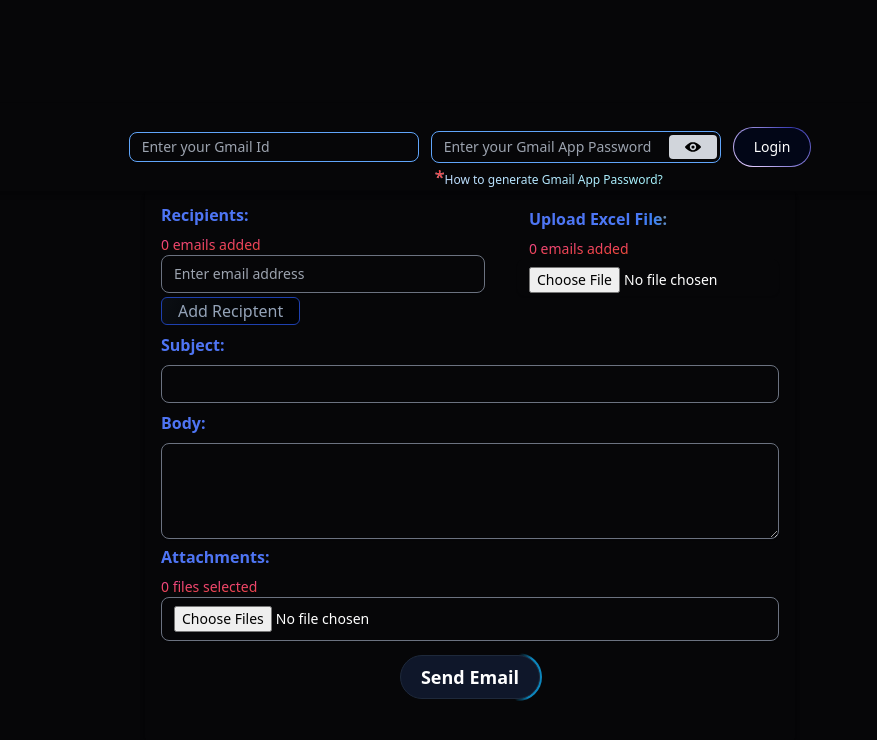
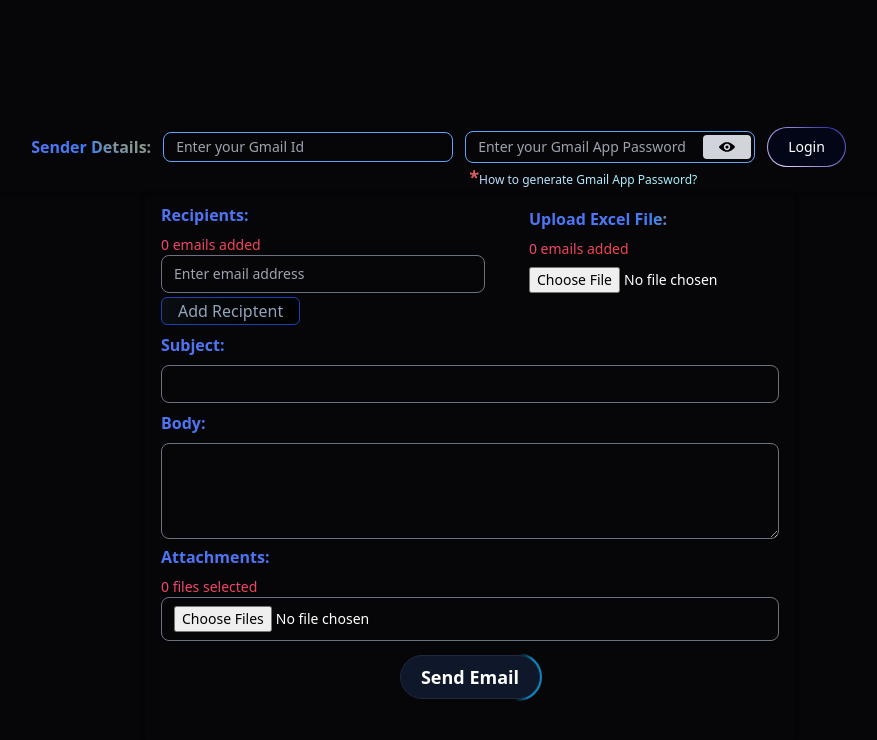
Before and after one commit to kavyansh18/MassMailer, a React (Vite) app in the folder client/: page /form in a window 1280 px wide. Shown: the top 740 px of the page, without its empty margins (170-1047 px from the left). Built offline with nearby package versions, Linux system fonts and the light colour scheme.

Commit message:
fix/sender-display

```diff
--- a/client/src/EmailForm.jsx
+++ b/client/src/EmailForm.jsx
@@ -137,8 +137,11 @@ export default function EmailForm() {
           <div>
             <form
               onSubmit={handleSubmitcred}
-              className="w-[390px] lg:w-[1200px] mx-auto rounded shadow-md flex flex-col justify-center items-center lg:gap-3 sm:flex-row lg:mt-5 gap-3"
+              className="w-[390px] lg:w-[1200px] mx-auto rounded shadow-md flex flex-col justify-center items-center lg:gap-3 sm:flex-row lg:mt-5 gap-3 lg:mr-[63px] "
             >
+              <div className="font-bold bg-[conic-gradient(at_top,_var(--tw-gradient-stops))] from-yellow-500 via-blue-500 to-indigo-500 text-transparent bg-clip-text">
+                Sender Details:
+              </div>
               <div>
                 <input
                   type="text"
```
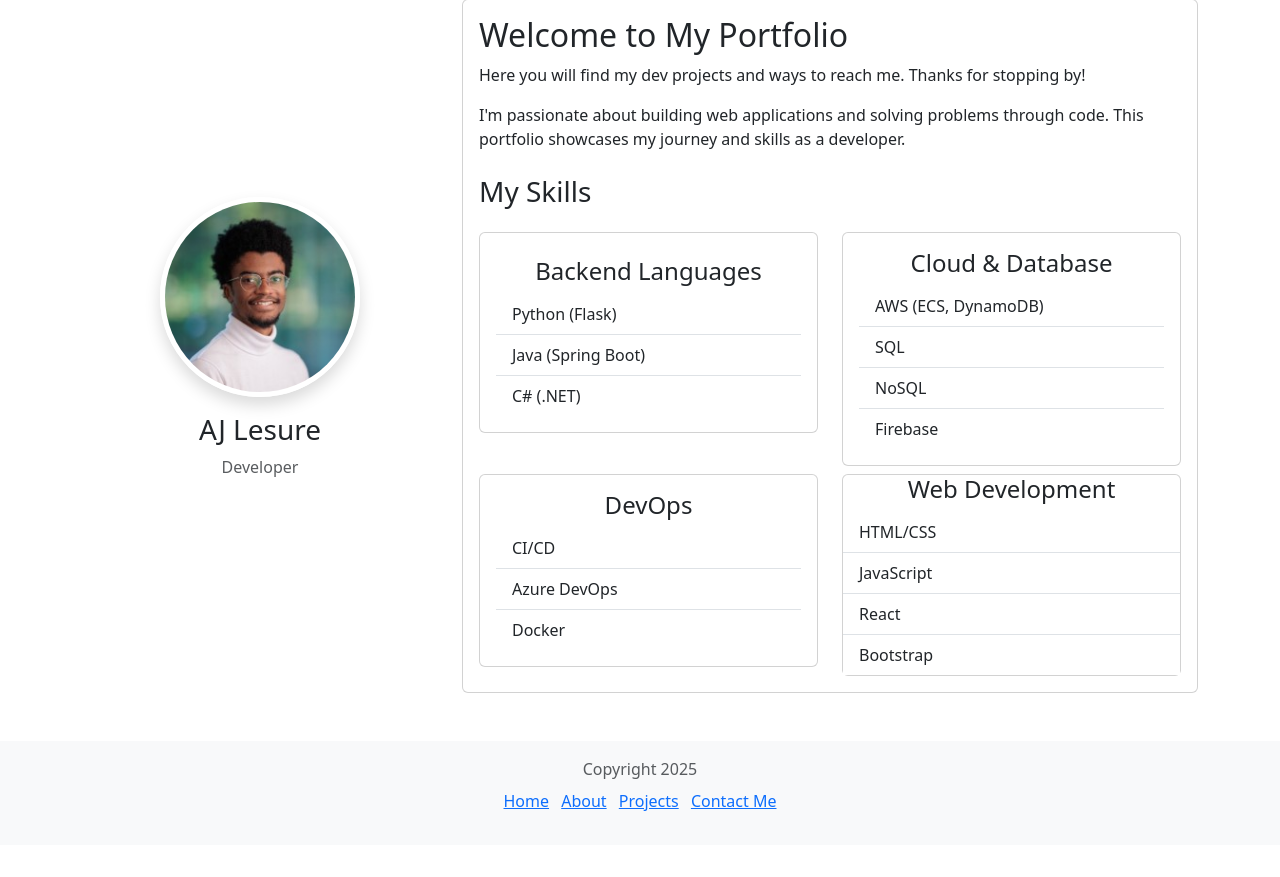
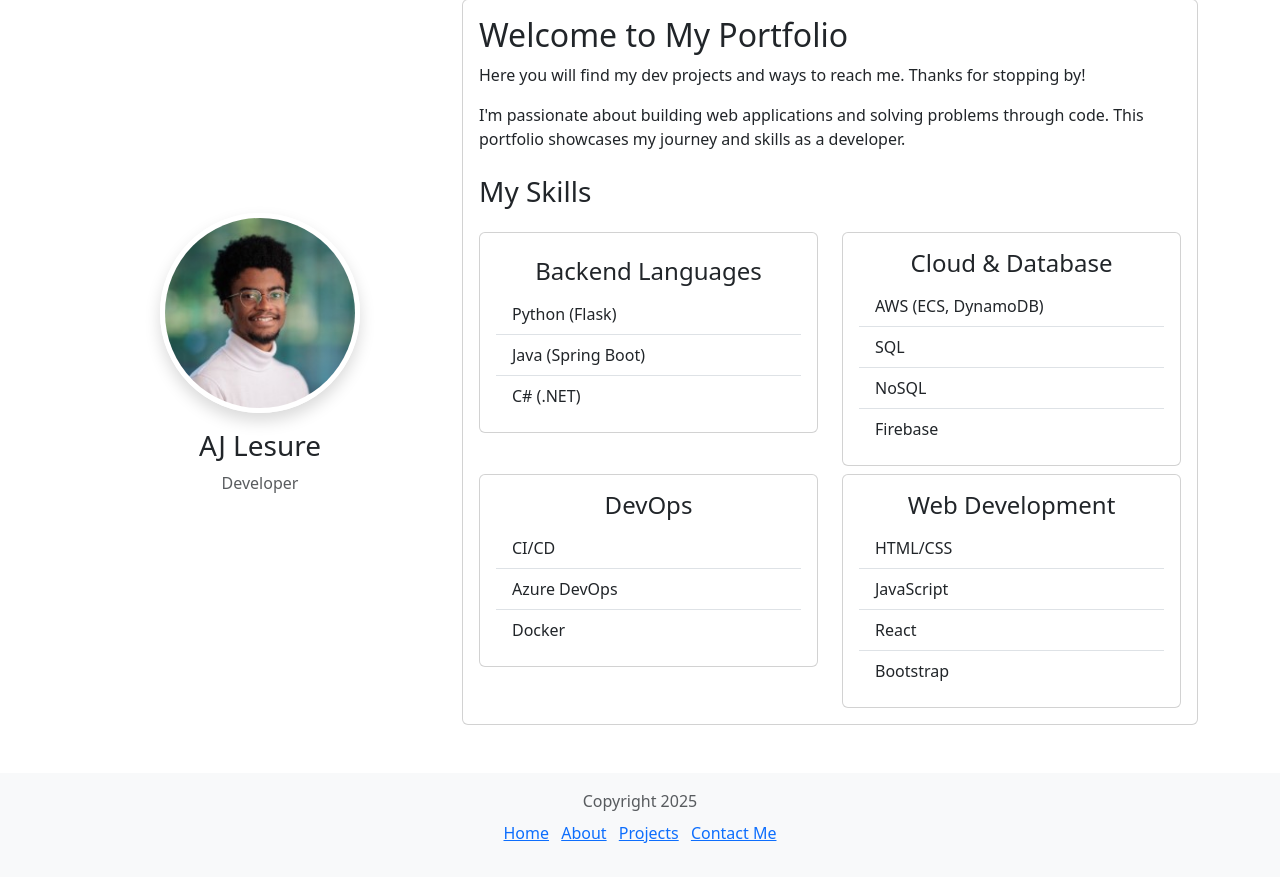
Before and after one commit to AJurBoii/personal-website, a plain HTML site: page about.html in a window 1280 px wide. Shown: the part 346-1223 px from the top of the page. Before the commit the page ends 1191 px from the top, so only its background shows below. Drawn offline with Linux system fonts and the light colour scheme.

Commit message:
fix typo

```diff
--- a/about.html
+++ b/about.html
@@ -200,7 +200,7 @@
                                 </div>
                                 <div class="col">
                                     <div class="card">
-                                        <div clas="card-body">
+                                        <div class="card-body">
                                             <h4 class="card-title text-center">Web Development</h4>
                                             <ul class="list-group list-group-flush">
                                                 <li class="list-group-item">HTML/CSS</li>
```
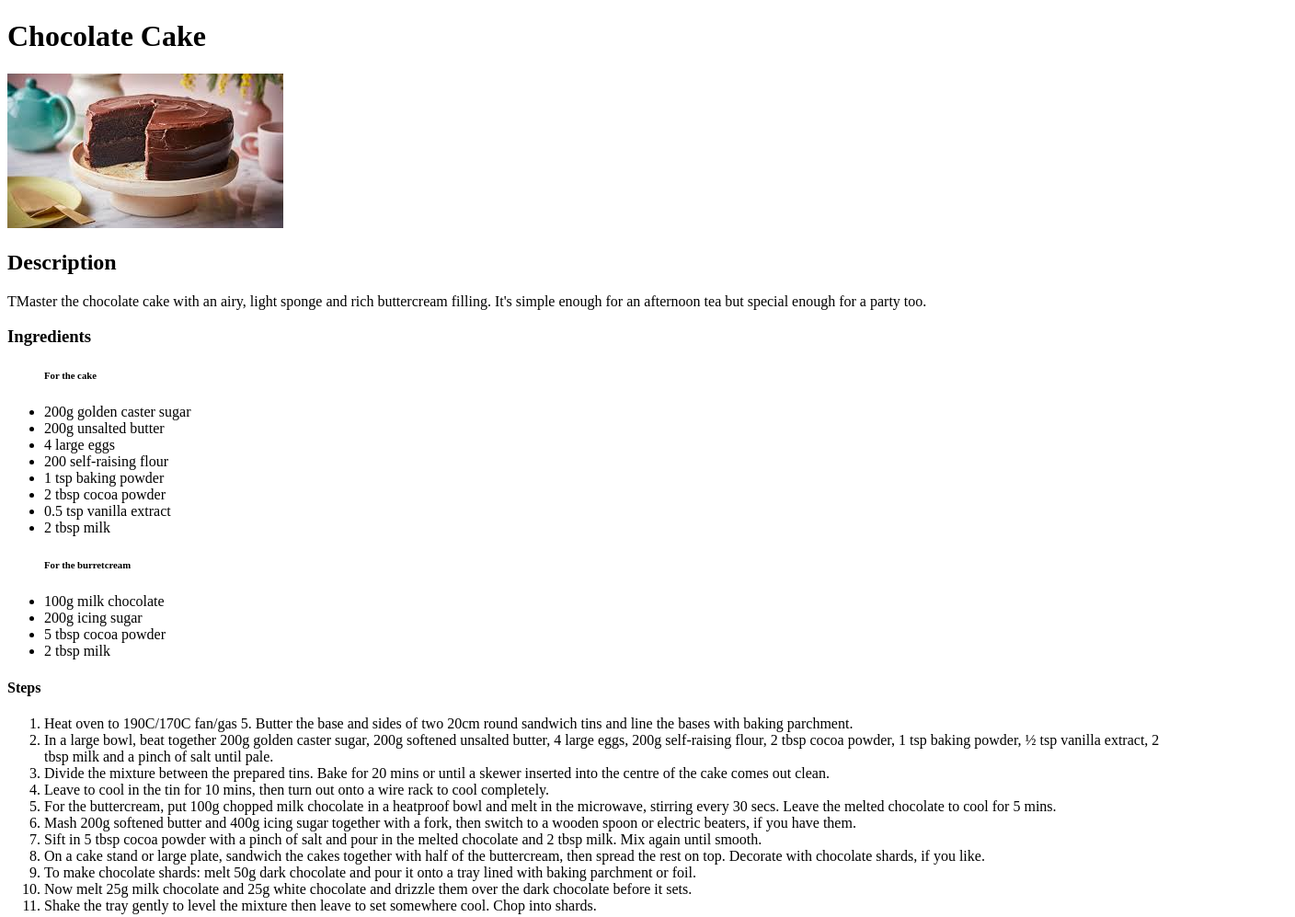
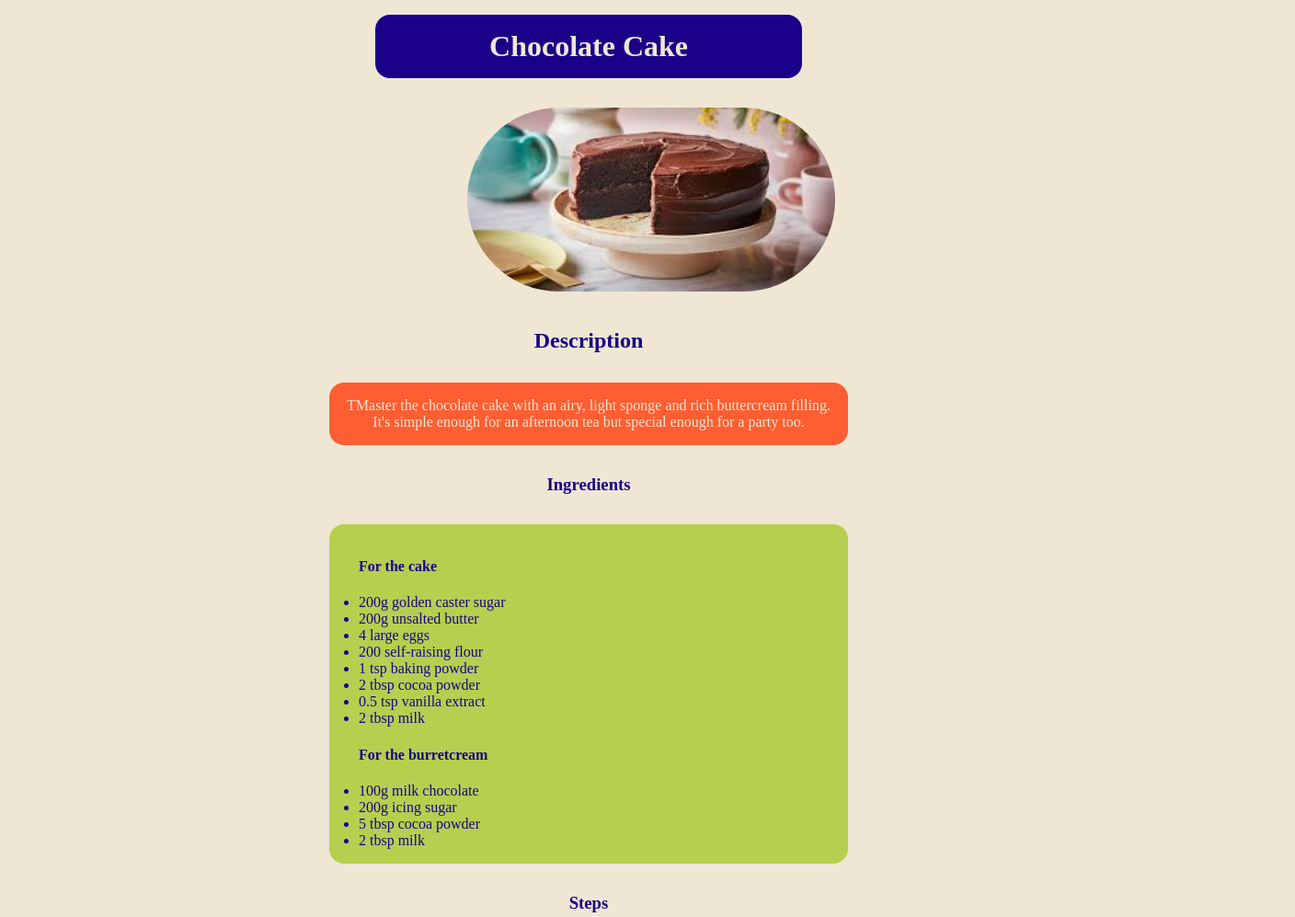
Before and after one commit to mikhnenkoverunya26/odin-recipes, a plain HTML site: page resipes/pie.html in a window 1280 px wide. Shown: the top 997 px of the page at 92% size, 1408 px wide, since content can reach past the window. Drawn offline with Linux system fonts and the light colour scheme; files whose address does not match are found by name.

Commit message:
last commit

```diff
--- a/resipes/pie.html
+++ b/resipes/pie.html
@@ -4,23 +4,21 @@
     <meta charset="UTF-8" />
     <meta name="viewport" content="width=device-width, initial-scale=1.0" />
     <title>Recipe Chocolate Cake</title>
+    <link rel="stylesheet" href="style.css" />
   </head>
   <body>
-    <h1>Chocolate Cake</h1>
+    <h1 class="big">Chocolate Cake</h1>
 
-    <img
-      src="/Users/komarov/Desktop/veronika/repos/odin-recipes/img/images.jpeg"
-      alt="Chocolate cake"
-    />
-    <h2>Description</h2>
-    <p>
+    <img src="images.jpeg" alt="Chocolate cake" class="pic" />
+    <h2 class="text">Description</h2>
+    <p class="sec">
       TMaster the chocolate cake with an airy, light sponge and rich buttercream
       filling. It's simple enough for an afternoon tea but special enough for a
       party too.
     </p>
-    <h3>Ingredients</h3>
-    <ul>
-      <h6>For the cake</h6>
+    <h3 class="text">Ingredients</h3>
+    <ul class="small2">
+      <h4>For the cake</h4>
       <li>200g golden caster sugar</li>
       <li>200g unsalted butter</li>
       <li>4 large eggs</li>
@@ -29,14 +27,14 @@
       <li>2 tbsp cocoa powder</li>
       <li>0.5 tsp vanilla extract</li>
       <li>2 tbsp milk</li>
-      <h6>For the burretcream</h6>
+      <h4>For the burretcream</h4>
       <li>100g milk chocolate</li>
       <li>200g icing sugar</li>
       <li>5 tbsp cocoa powder</li>
       <li>2 tbsp milk</li>
     </ul>
-    <h4>Steps</h4>
-    <ol>
+    <h3 class="text">Steps</h3>
+    <ol class="small2">
       <li>
         Heat oven to 190C/170C fan/gas 5. Butter the base and sides of two 20cm
         round sandwich tins and line the bases with baking parchment.
@@ -86,6 +84,6 @@
         cool. Chop into shards.
       </li>
     </ol>
-    <a href="../index.html">Home</a>
+    <a href="index.html">Home</a>
   </body>
 </html>
--- /dev/null
+++ b/resipes/style.css
@@ -0,0 +1,48 @@
+body {
+  background-color: #efe7d4;
+}
+.big {
+  background-color: #1a0088;
+  color: #efe7d4;
+  text-align: center;
+  padding: 16px;
+  margin: 16px 400px;
+  border-radius: 16px;
+}
+.small {
+  text-align: center;
+  color: #1a0088;
+  background-color: #b6cf4f;
+  margin: 16px 500px;
+  font-size: 25px;
+  border-radius: 16px;
+  padding: 16px 32x;
+}
+.pic {
+  border-radius: 100px 100px;
+  width: 400px;
+  height: 200px;
+  text-align: center;
+  margin: 16px 500px;
+}
+.small2 {
+  color: #1a0088;
+  background-color: #b6cf4f;
+  margin: 32px 350px;
+  font-size: 16px;
+  border-radius: 16px;
+  padding: 16px 32px;
+}
+.sec {
+  text-align: center;
+  color: #efe7d4;
+  background-color: #ff5e32;
+  margin: 32px 350px;
+  font-size: 16px;
+  border-radius: 16px;
+  padding: 16px;
+}
+.text {
+  text-align: center;
+  color: #1a0088;
+}
```
Also changed, not shown: index.html (deleted, +0 -17 lines), resipes/cookies.html (+10 -12 lines), resipes/index.html (added, +18 -0 lines), resipes/RS-Lasagna-hkjl-threeByTwoMediumAt2X.jpg (renamed from img/RS-Lasagna-hkjl-threeByTwoMediumAt2X.jpg), resipes/download.jpeg (renamed from img/download.jpeg), resipes/images.jpeg (renamed from img/images.jpeg).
———
- **What you will do**
When you set down the material above, keep every word exact and include no pictures.

- **Solution to the exercise**
Before and after one commit to kavyansh18/MassMailer, a React (Vite) app in the folder client/: page /form in a window 1280 px wide. Shown: the top 740 px of the page, without its empty margins (170-1047 px from the left). Built offline with nearby package versions, Linux system fonts and the light colour scheme.

Commit message:
fix/sender-display

```diff
--- a/client/src/EmailForm.jsx
+++ b/client/src/EmailForm.jsx
@@ -137,8 +137,11 @@ export default function EmailForm() {
           <div>
             <form
               onSubmit={handleSubmitcred}
-              className="w-[390px] lg:w-[1200px] mx-auto rounded shadow-md flex flex-col justify-center items-center lg:gap-3 sm:flex-row lg:mt-5 gap-3"
+              className="w-[390px] lg:w-[1200px] mx-auto rounded shadow-md flex flex-col justify-center items-center lg:gap-3 sm:flex-row lg:mt-5 gap-3 lg:mr-[63px] "
             >
+              <div className="font-bold bg-[conic-gradient(at_top,_var(--tw-gradient-stops))] from-yellow-500 via-blue-500 to-indigo-500 text-transparent bg-clip-text">
+                Sender Details:
+              </div>
               <div>
                 <input
                   type="text"
```
Before and after one commit to AJurBoii/personal-website, a plain HTML site: page about.html in a window 1280 px wide. Shown: the part 346-1223 px from the top of the page. Before the commit the page ends 1191 px from the top, so only its background shows below. Drawn offline with Linux system fonts and the light colour scheme.

Commit message:
fix typo

```diff
--- a/about.html
+++ b/about.html
@@ -200,7 +200,7 @@
                                 </div>
                                 <div class="col">
                                     <div class="card">
-                                        <div clas="card-body">
+                                        <div class="card-body">
                                             <h4 class="card-title text-center">Web Development</h4>
                                             <ul class="list-group list-group-flush">
                                                 <li class="list-group-item">HTML/CSS</li>
```
Before and after one commit to mikhnenkoverunya26/odin-recipes, a plain HTML site: page resipes/pie.html in a window 1280 px wide. Shown: the top 997 px of the page at 92% size, 1408 px wide, since content can reach past the window. Drawn offline with Linux system fonts and the light colour scheme; files whose address does not match are found by name.

Commit message:
last commit

```diff
--- a/resipes/pie.html
+++ b/resipes/pie.html
@@ -4,23 +4,21 @@
     <meta charset="UTF-8" />
     <meta name="viewport" content="width=device-width, initial-scale=1.0" />
     <title>Recipe Chocolate Cake</title>
+    <link rel="stylesheet" href="style.css" />
   </head>
   <body>
-    <h1>Chocolate Cake</h1>
+    <h1 class="big">Chocolate Cake</h1>
 
-    <img
-      src="/Users/komarov/Desktop/veronika/repos/odin-recipes/img/images.jpeg"
-      alt="Chocolate cake"
-    />
-    <h2>Description</h2>
-    <p>
+    <img src="images.jpeg" alt="Chocolate cake" class="pic" />
+    <h2 class="text">Description</h2>
+    <p class="sec">
       TMaster the chocolate cake with an airy, light sponge and rich buttercream
       filling. It's simple enough for an afternoon tea but special enough for a
       party too.
     </p>
-    <h3>Ingredients</h3>
-    <ul>
-      <h6>For the cake</h6>
+    <h3 class="text">Ingredients</h3>
+    <ul class="small2">
+      <h4>For the cake</h4>
       <li>200g golden caster sugar</li>
       <li>200g unsalted butter</li>
       <li>4 large eggs</li>
@@ -29,14 +27,14 @@
       <li>2 tbsp cocoa powder</li>
       <li>0.5 tsp vanilla extract</li>
       <li>2 tbsp milk</li>
-      <h6>For the burretcream</h6>
+      <h4>For the burretcream</h4>
       <li>100g milk chocolate</li>
       <li>200g icing sugar</li>
       <li>5 tbsp cocoa powder</li>
       <li>2 tbsp milk</li>
     </ul>
-    <h4>Steps</h4>
-    <ol>
+    <h3 class="text">Steps</h3>
+    <ol class="small2">
       <li>
         Heat oven to 190C/170C fan/gas 5. Butter the base and sides of two 20cm
         round sandwich tins and line the bases with baking parchment.
@@ -86,6 +84,6 @@
         cool. Chop into shards.
       </li>
     </ol>
-    <a href="../index.html">Home</a>
+    <a href="index.html">Home</a>
   </body>
 </html>
--- /dev/null
+++ b/resipes/style.css
@@ -0,0 +1,48 @@
+body {
+  background-color: #efe7d4;
+}
+.big {
+  background-color: #1a0088;
+  color: #efe7d4;
+  text-align: center;
+  padding: 16px;
+  margin: 16px 400px;
+  border-radius: 16px;
+}
+.small {
+  text-align: center;
+  color: #1a0088;
+  background-color: #b6cf4f;
+  margin: 16px 500px;
+  font-size: 25px;
+  border-radius: 16px;
+  padding: 16px 32x;
+}
+.pic {
+  border-radius: 100px 100px;
+  width: 400px;
+  height: 200px;
+  text-align: center;
+  margin: 16px 500px;
+}
+.small2 {
+  color: #1a0088;
+  background-color: #b6cf4f;
+  margin: 32px 350px;
+  font-size: 16px;
+  border-radius: 16px;
+  padding: 16px 32px;
+}
+.sec {
+  text-align: center;
+  color: #efe7d4;
+  background-color: #ff5e32;
+  margin: 32px 350px;
+  font-size: 16px;
+  border-radius: 16px;
+  padding: 16px;
+}
+.text {
+  text-align: center;
+  color: #1a0088;
+}
```
Also changed, not shown: index.html (deleted, +0 -17 lines), resipes/cookies.html (+10 -12 lines), resipes/index.html (added, +18 -0 lines), resipes/RS-Lasagna-hkjl-threeByTwoMediumAt2X.jpg (renamed from img/RS-Lasagna-hkjl-threeByTwoMediumAt2X.jpg), resipes/download.jpeg (renamed from img/download.jpeg), resipes/images.jpeg (renamed from img/images.jpeg).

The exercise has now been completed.